** EXERCISE INSTRUCTIONS **
Please print the data shown below without any alteration.

Itemized modification records

########

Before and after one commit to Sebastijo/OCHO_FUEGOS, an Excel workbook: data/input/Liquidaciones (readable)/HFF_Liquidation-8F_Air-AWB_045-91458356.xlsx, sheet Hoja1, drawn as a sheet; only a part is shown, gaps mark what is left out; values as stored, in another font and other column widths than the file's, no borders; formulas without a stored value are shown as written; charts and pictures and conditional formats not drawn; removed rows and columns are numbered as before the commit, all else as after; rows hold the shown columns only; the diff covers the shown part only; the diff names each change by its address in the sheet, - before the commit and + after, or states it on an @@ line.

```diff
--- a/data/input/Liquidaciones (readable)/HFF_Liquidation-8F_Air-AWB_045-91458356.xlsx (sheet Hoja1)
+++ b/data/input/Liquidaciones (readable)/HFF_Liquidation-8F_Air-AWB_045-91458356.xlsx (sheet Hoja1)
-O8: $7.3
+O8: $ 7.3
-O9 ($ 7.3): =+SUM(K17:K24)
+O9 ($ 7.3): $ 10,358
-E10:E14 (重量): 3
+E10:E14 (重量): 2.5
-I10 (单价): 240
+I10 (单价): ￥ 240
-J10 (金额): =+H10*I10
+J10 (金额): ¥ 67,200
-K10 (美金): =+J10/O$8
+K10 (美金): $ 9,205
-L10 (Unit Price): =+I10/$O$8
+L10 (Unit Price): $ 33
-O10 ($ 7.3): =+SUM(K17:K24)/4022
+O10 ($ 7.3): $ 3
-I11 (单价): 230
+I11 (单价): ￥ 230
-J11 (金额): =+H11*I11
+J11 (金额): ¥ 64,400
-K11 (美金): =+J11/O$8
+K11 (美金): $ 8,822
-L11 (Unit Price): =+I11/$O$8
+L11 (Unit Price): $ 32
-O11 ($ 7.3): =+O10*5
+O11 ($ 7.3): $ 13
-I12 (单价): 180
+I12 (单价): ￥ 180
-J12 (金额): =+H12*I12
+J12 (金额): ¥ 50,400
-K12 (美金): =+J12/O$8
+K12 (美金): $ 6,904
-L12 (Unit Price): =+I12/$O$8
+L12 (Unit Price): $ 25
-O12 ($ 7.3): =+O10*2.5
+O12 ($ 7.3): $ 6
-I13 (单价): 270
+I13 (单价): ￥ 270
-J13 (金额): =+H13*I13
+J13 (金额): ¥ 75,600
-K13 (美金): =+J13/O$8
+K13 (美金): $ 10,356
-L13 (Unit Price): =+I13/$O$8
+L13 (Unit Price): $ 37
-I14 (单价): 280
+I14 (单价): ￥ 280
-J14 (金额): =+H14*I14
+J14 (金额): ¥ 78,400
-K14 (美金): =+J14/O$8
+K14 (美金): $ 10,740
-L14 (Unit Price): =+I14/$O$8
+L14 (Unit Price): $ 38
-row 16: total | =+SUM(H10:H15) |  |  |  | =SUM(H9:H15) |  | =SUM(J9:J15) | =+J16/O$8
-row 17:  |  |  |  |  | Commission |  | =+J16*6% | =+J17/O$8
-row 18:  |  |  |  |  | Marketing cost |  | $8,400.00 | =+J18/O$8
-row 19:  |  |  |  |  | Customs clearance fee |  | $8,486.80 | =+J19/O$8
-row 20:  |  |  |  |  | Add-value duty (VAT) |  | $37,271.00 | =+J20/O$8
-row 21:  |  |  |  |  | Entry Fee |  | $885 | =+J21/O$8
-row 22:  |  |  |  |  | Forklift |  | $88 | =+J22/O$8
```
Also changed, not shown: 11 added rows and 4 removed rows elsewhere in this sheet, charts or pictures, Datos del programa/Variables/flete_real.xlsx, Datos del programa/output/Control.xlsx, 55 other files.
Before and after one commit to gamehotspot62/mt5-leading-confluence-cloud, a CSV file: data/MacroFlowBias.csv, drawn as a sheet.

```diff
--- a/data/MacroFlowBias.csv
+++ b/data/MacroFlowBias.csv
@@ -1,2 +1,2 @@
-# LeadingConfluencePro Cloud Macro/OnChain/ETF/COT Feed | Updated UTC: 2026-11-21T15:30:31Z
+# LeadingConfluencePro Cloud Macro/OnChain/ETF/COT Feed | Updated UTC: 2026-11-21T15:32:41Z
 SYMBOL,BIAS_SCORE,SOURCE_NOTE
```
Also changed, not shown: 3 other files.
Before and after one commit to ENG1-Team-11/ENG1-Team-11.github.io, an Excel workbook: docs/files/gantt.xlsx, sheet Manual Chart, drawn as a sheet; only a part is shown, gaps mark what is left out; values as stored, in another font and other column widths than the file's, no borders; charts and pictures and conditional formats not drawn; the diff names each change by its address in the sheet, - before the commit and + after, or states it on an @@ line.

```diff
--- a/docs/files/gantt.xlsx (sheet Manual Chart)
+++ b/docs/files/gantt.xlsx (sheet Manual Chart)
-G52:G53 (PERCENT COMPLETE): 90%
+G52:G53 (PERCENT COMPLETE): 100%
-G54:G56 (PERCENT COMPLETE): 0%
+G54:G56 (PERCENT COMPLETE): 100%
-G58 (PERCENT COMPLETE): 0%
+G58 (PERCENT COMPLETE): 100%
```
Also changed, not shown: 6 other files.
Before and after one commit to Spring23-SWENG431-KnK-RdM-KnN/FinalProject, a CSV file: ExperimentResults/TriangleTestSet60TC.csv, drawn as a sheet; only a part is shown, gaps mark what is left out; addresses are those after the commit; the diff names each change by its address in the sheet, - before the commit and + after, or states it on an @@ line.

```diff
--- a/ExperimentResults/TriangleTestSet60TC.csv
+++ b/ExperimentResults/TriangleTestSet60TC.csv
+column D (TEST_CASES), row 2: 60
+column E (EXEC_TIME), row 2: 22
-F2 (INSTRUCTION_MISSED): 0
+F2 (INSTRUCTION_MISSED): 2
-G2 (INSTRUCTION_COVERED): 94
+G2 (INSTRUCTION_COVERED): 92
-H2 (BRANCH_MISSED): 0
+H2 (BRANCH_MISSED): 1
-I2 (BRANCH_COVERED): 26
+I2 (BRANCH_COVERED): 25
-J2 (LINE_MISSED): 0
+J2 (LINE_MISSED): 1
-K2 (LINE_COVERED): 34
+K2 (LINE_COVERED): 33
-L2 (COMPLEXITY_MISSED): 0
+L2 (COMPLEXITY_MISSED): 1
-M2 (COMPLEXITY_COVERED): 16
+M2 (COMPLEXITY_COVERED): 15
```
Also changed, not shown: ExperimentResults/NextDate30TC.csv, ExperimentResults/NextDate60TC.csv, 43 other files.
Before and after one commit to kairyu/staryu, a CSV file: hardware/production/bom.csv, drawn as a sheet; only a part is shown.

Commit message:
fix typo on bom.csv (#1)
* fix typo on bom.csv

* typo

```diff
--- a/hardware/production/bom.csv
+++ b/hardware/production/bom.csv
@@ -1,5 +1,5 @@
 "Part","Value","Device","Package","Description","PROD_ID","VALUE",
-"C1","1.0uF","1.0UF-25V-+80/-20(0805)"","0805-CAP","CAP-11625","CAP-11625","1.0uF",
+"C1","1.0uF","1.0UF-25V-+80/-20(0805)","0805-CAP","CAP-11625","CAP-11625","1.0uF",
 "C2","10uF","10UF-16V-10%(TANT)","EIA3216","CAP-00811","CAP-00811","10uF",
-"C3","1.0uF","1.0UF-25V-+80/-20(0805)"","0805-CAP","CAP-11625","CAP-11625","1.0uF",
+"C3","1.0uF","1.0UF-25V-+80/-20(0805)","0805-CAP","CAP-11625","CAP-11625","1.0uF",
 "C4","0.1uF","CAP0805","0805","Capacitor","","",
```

########

** EXERCISE OUTPUT **
Before and after one commit to Sebastijo/OCHO_FUEGOS, an Excel workbook: data/input/Liquidaciones (readable)/HFF_Liquidation-8F_Air-AWB_045-91458356.xlsx, sheet Hoja1, drawn as a sheet; only a part is shown, gaps mark what is left out; values as stored, in another font and other column widths than the file's, no borders; formulas without a stored value are shown as written; charts and pictures and conditional formats not drawn; removed rows and columns are numbered as before the commit, all else as after; rows hold the shown columns only; the diff covers the shown part only; the diff names each change by its address in the sheet, - before the commit and + after, or states it on an @@ line.

```diff
--- a/data/input/Liquidaciones (readable)/HFF_Liquidation-8F_Air-AWB_045-91458356.xlsx (sheet Hoja1)
+++ b/data/input/Liquidaciones (readable)/HFF_Liquidation-8F_Air-AWB_045-91458356.xlsx (sheet Hoja1)
-O8: $7.3
+O8: $ 7.3
-O9 ($ 7.3): =+SUM(K17:K24)
+O9 ($ 7.3): $ 10,358
-E10:E14 (重量): 3
+E10:E14 (重量): 2.5
-I10 (单价): 240
+I10 (单价): ￥ 240
-J10 (金额): =+H10*I10
+J10 (金额): ¥ 67,200
-K10 (美金): =+J10/O$8
+K10 (美金): $ 9,205
-L10 (Unit Price): =+I10/$O$8
+L10 (Unit Price): $ 33
-O10 ($ 7.3): =+SUM(K17:K24)/4022
+O10 ($ 7.3): $ 3
-I11 (单价): 230
+I11 (单价): ￥ 230
-J11 (金额): =+H11*I11
+J11 (金额): ¥ 64,400
-K11 (美金): =+J11/O$8
+K11 (美金): $ 8,822
-L11 (Unit Price): =+I11/$O$8
+L11 (Unit Price): $ 32
-O11 ($ 7.3): =+O10*5
+O11 ($ 7.3): $ 13
-I12 (单价): 180
+I12 (单价): ￥ 180
-J12 (金额): =+H12*I12
+J12 (金额): ¥ 50,400
-K12 (美金): =+J12/O$8
+K12 (美金): $ 6,904
-L12 (Unit Price): =+I12/$O$8
+L12 (Unit Price): $ 25
-O12 ($ 7.3): =+O10*2.5
+O12 ($ 7.3): $ 6
-I13 (单价): 270
+I13 (单价): ￥ 270
-J13 (金额): =+H13*I13
+J13 (金额): ¥ 75,600
-K13 (美金): =+J13/O$8
+K13 (美金): $ 10,356
-L13 (Unit Price): =+I13/$O$8
+L13 (Unit Price): $ 37
-I14 (单价): 280
+I14 (单价): ￥ 280
-J14 (金额): =+H14*I14
+J14 (金额): ¥ 78,400
-K14 (美金): =+J14/O$8
+K14 (美金): $ 10,740
-L14 (Unit Price): =+I14/$O$8
+L14 (Unit Price): $ 38
-row 16: total | =+SUM(H10:H15) |  |  |  | =SUM(H9:H15) |  | =SUM(J9:J15) | =+J16/O$8
-row 17:  |  |  |  |  | Commission |  | =+J16*6% | =+J17/O$8
-row 18:  |  |  |  |  | Marketing cost |  | $8,400.00 | =+J18/O$8
-row 19:  |  |  |  |  | Customs clearance fee |  | $8,486.80 | =+J19/O$8
-row 20:  |  |  |  |  | Add-value duty (VAT) |  | $37,271.00 | =+J20/O$8
-row 21:  |  |  |  |  | Entry Fee |  | $885 | =+J21/O$8
-row 22:  |  |  |  |  | Forklift |  | $88 | =+J22/O$8
```
Also changed, not shown: 11 added rows and 4 removed rows elsewhere in this sheet, charts or pictures, Datos del programa/Variables/flete_real.xlsx, Datos del programa/output/Control.xlsx, 55 other files.
Before and after one commit to gamehotspot62/mt5-leading-confluence-cloud, a CSV file: data/MacroFlowBias.csv, drawn as a sheet.

```diff
--- a/data/MacroFlowBias.csv
+++ b/data/MacroFlowBias.csv
@@ -1,2 +1,2 @@
-# LeadingConfluencePro Cloud Macro/OnChain/ETF/COT Feed | Updated UTC: 2026-11-21T15:30:31Z
+# LeadingConfluencePro Cloud Macro/OnChain/ETF/COT Feed | Updated UTC: 2026-11-21T15:32:41Z
 SYMBOL,BIAS_SCORE,SOURCE_NOTE
```
Also changed, not shown: 3 other files.
Before and after one commit to ENG1-Team-11/ENG1-Team-11.github.io, an Excel workbook: docs/files/gantt.xlsx, sheet Manual Chart, drawn as a sheet; only a part is shown, gaps mark what is left out; values as stored, in another font and other column widths than the file's, no borders; charts and pictures and conditional formats not drawn; the diff names each change by its address in the sheet, - before the commit and + after, or states it on an @@ line.

```diff
--- a/docs/files/gantt.xlsx (sheet Manual Chart)
+++ b/docs/files/gantt.xlsx (sheet Manual Chart)
-G52:G53 (PERCENT COMPLETE): 90%
+G52:G53 (PERCENT COMPLETE): 100%
-G54:G56 (PERCENT COMPLETE): 0%
+G54:G56 (PERCENT COMPLETE): 100%
-G58 (PERCENT COMPLETE): 0%
+G58 (PERCENT COMPLETE): 100%
```
Also changed, not shown: 6 other files.
Before and after one commit to Spring23-SWENG431-KnK-RdM-KnN/FinalProject, a CSV file: ExperimentResults/TriangleTestSet60TC.csv, drawn as a sheet; only a part is shown, gaps mark what is left out; addresses are those after the commit; the diff names each change by its address in the sheet, - before the commit and + after, or states it on an @@ line.

```diff
--- a/ExperimentResults/TriangleTestSet60TC.csv
+++ b/ExperimentResults/TriangleTestSet60TC.csv
+column D (TEST_CASES), row 2: 60
+column E (EXEC_TIME), row 2: 22
-F2 (INSTRUCTION_MISSED): 0
+F2 (INSTRUCTION_MISSED): 2
-G2 (INSTRUCTION_COVERED): 94
+G2 (INSTRUCTION_COVERED): 92
-H2 (BRANCH_MISSED): 0
+H2 (BRANCH_MISSED): 1
-I2 (BRANCH_COVERED): 26
+I2 (BRANCH_COVERED): 25
-J2 (LINE_MISSED): 0
+J2 (LINE_MISSED): 1
-K2 (LINE_COVERED): 34
+K2 (LINE_COVERED): 33
-L2 (COMPLEXITY_MISSED): 0
+L2 (COMPLEXITY_MISSED): 1
-M2 (COMPLEXITY_COVERED): 16
+M2 (COMPLEXITY_COVERED): 15
```
Also changed, not shown: ExperimentResults/NextDate30TC.csv, ExperimentResults/NextDate60TC.csv, 43 other files.
Before and after one commit to kairyu/staryu, a CSV file: hardware/production/bom.csv, drawn as a sheet; only a part is shown.

Commit message:
fix typo on bom.csv (#1)
* fix typo on bom.csv

* typo

```diff
--- a/hardware/production/bom.csv
+++ b/hardware/production/bom.csv
@@ -1,5 +1,5 @@
 "Part","Value","Device","Package","Description","PROD_ID","VALUE",
-"C1","1.0uF","1.0UF-25V-+80/-20(0805)"","0805-CAP","CAP-11625","CAP-11625","1.0uF",
+"C1","1.0uF","1.0UF-25V-+80/-20(0805)","0805-CAP","CAP-11625","CAP-11625","1.0uF",
 "C2","10uF","10UF-16V-10%(TANT)","EIA3216","CAP-00811","CAP-00811","10uF",
-"C3","1.0uF","1.0UF-25V-+80/-20(0805)"","0805-CAP","CAP-11625","CAP-11625","1.0uF",
+"C3","1.0uF","1.0UF-25V-+80/-20(0805)","0805-CAP","CAP-11625","CAP-11625","1.0uF",
 "C4","0.1uF","CAP0805","0805","Capacitor","","",
```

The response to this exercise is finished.